From Conway Police Department reports

A story of the Christmas bolt cutters

Christmas day, that morning, that dawn, fresh winter air, a magical time, a time of hope, a time to celebrate, a time for police to chase a man running from Tractor Supply. It was, yes, Monday, Dec. 25, 5:55 a.m.

An alarm had gone off at the store.

The reporting officer was called to the store by a second officer. The second officer (who was actually the first officer there, to respond to the alarm) was chasing a man, that man running. As the reporting officer arrived he saw the second officer, joined by, yes, in the spirit of community so important to this national holiday, a third officer, the two of whom were chasing a man.

They caught up with the man in the Walmart parking lot, and he was, in police-report-speak, “placed into custody” (“handcuffed,” to you and I) and read his Miranda rights.

“Why,” the reporting officer asked, “had he ran?”

The 29 year old man replied he was living in a tent by the Interstate and was not doing anything wrong, he saw simply fearful of police. The reporting officer and others went to the tent to check for stolen items. As they drew close to the tent the man who had been running said that actually he had not been living in the tent, that his saying so was a lie. And it was here police found a second man, sleeping in the tent.

Police woke the man, asking him if he knew the handcuffed man in their company. He did not, the man replied. No stolen items were noted.

Now police retraced the man’s steps from where he’d been spotted to where he’d been “placed into custody.” In doing so, an officer found a pair of bolt cutters, fairly new looking, with a price tag on them. They asked the man who had been running if these were his bolt cutters. They were not, he said. One of the officers inspected the tool and realized it had come from the nearby Harbor Freight store.

They asked the man: Had he gotten these bolt cutters from Harbor Freight?

He had, the man admitted. He had not, however, stolen them, but paid the $28.99 they were stickered for.

Why, the reporting officer asked, was he at Tractor Supply with a pair of (duly gained) bolt cutters?

The man said he had grown tired of walking, and went there to steal a lawn mower, which he would then ride, so as to not have to walk.

He was taken to jail, charged with attempted theft, fleeing and criminal mischief.

The officer, in wrapping up the investigation, spoke with the store manager who arrived on site. He said the locking cable was damaged, about a $350 item, and the lawn mower the man was trying to steal was priced at $4,000.99

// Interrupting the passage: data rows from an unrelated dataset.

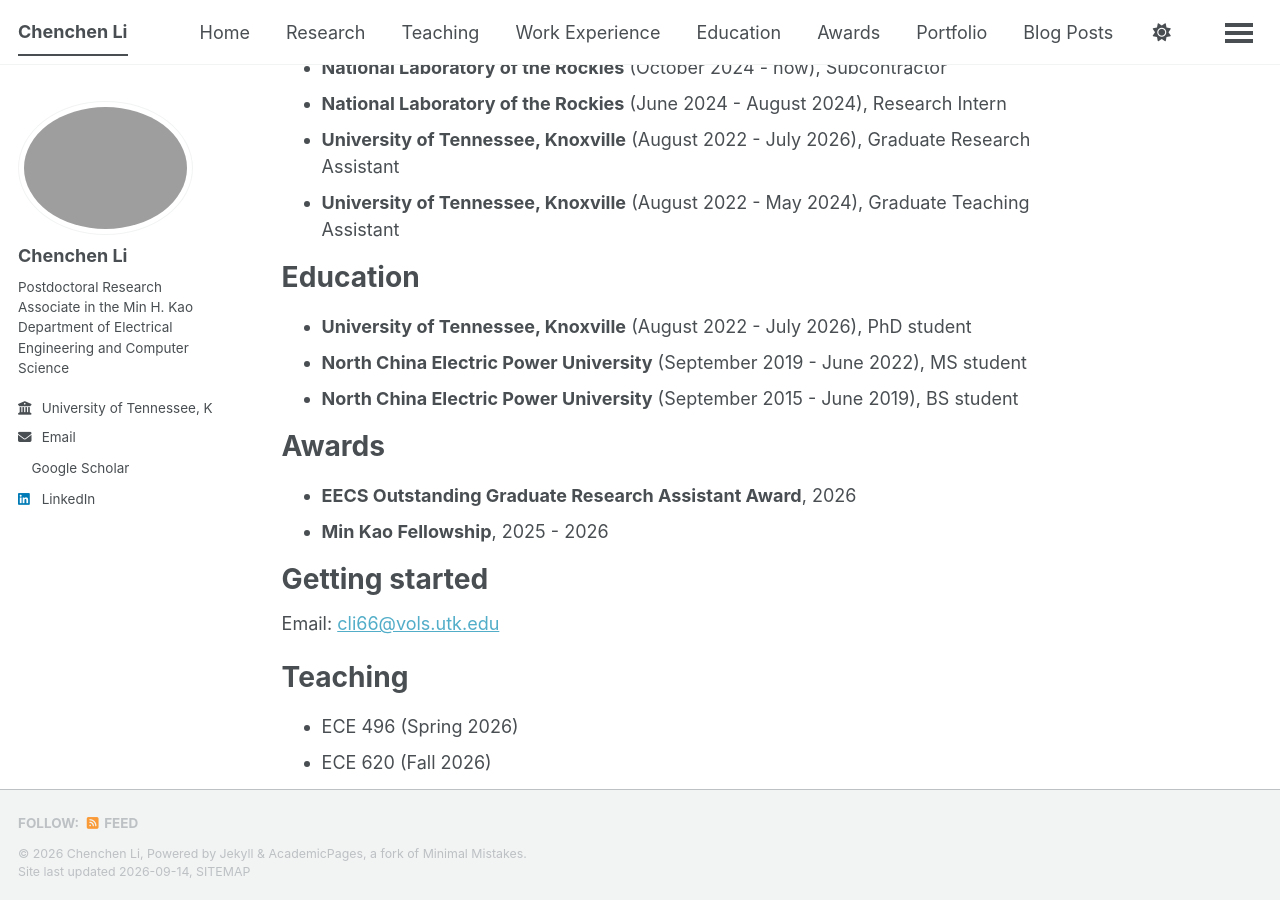
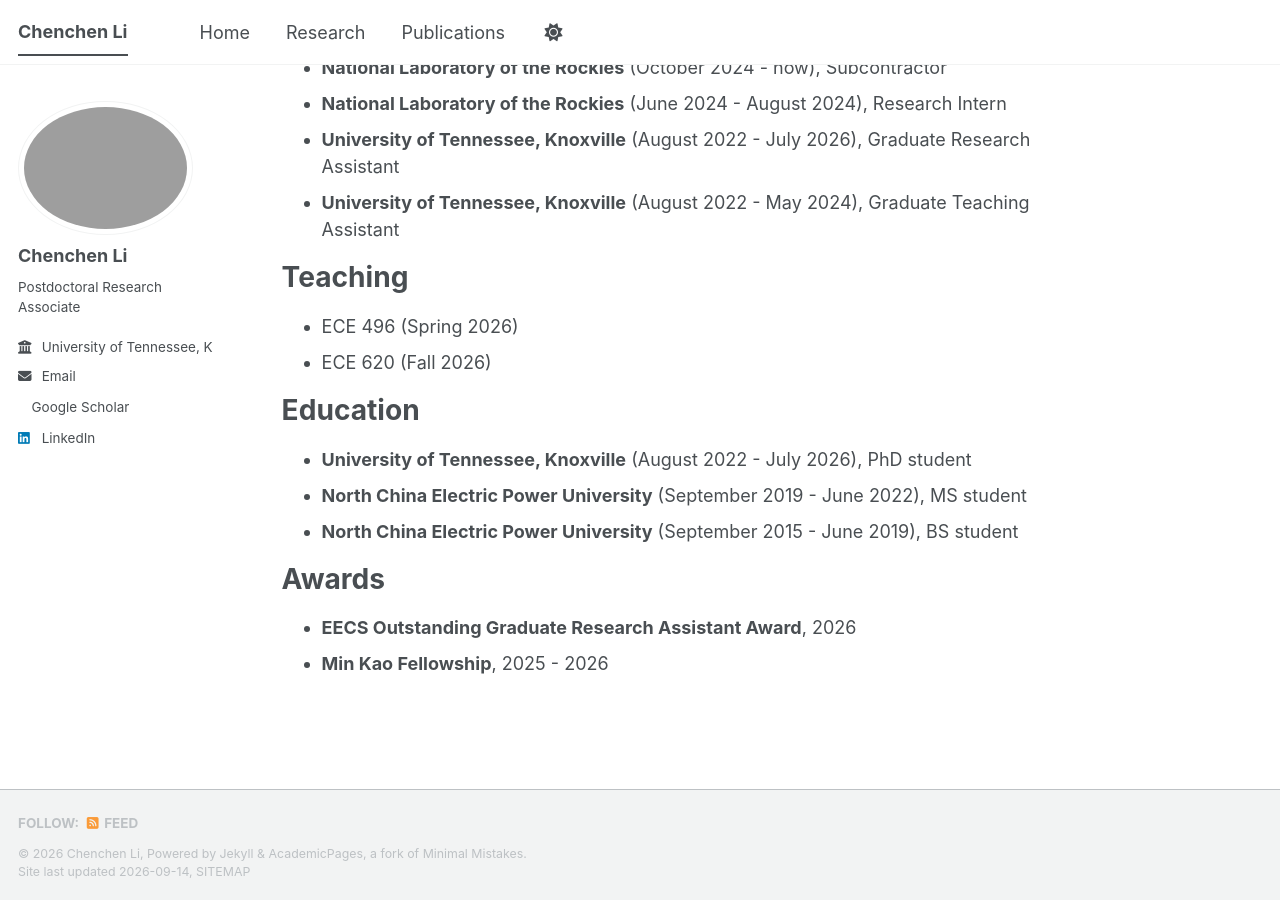
Before and after one commit to ChenchenLi123/academic-website-draft, a Jekyll site: the page built from _pages/about.md, in a window 1280 px wide and 900 px high, scrolled down 576 px. Built offline with Jekyll 4.4.1, drawn with Linux system fonts in a browser that asks for light colours; a style sheet for code colours, icons or effects is not loaded.

```diff
--- a/_config.yml
+++ b/_config.yml
@@ -26,7 +26,7 @@ author:
   avatar           :
   name             : "Chenchen Li"
   pronouns         : # example: "she/her"
-  bio              : "Postdoctoral Research Associate in the Min H. Kao Department of Electrical Engineering and Computer Science"
+  bio              : "Postdoctoral Research Associate"
   location         :
   employer         : "University of Tennessee, Knoxville"
   uri              : # URL
--- a/_pages/about.md
+++ b/_pages/about.md
@@ -36,14 +42,3 @@ Awards
 ======
 - **EECS Outstanding Graduate Research Assistant Award**, 2026
 - **Min Kao Fellowship**, 2025 - 2026
-
-Getting started
-======
-
-Email: [cli66@vols.utk.edu](mailto:cli66@vols.utk.edu)
-
-Teaching
-======
-
-- ECE 496 (Spring 2026)
-- ECE 620 (Fall 2026)
```
Also changed, not shown: other parts of _pages/about.md (+6 -0 lines), _data/navigation.yml (+2 -26 lines).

The holiday haze

Police were called to the Kum & Go on Prince Street on Christmas morning, Dec. 25. They were being asked to, in that language of police reports, “check on the welfare” of a man parked there, near the front door to the store. He was (more police-speak ahoy) parked in a “maroon vehicle.”

The reporting officer arrived and there, yes, was a man in a maroon vehicle. He was the only person in the car, a Daewoom, its engine running. The officer called the tag in which returned to a black Chevrolet Impala. The officer asked the man about this, and was told he had just purchased the Daewoo about a month earlier.

They were talking, yes. And here the officer noted the 22 year old man’s speech was slurred and sluggish. The officer had him get out of the car.

Outside the car the man admitted that he had “multiple prescription medications.” The officer found this easy to believe, he reported, as he had been to the man’s house in the past (the reason not disclosed in the report). The man admitted to the officer that he had taken some of his medication that morning.

He was given a field sobriety test. It was not detailed in the report, but the results were such that the officer believed the man to be (police-speak) “impaired.” He was handcuffed (“custody”) and taken downtown for a breath test at the police station. There he gave a breath test, blowing a 0.0 BAC.

A drug recognition expert was called, but none were available that Christmas morning. The man did agree to having his blood drawn and was taken to the hospital, after which he was taken to jail, charged with DWI first offense.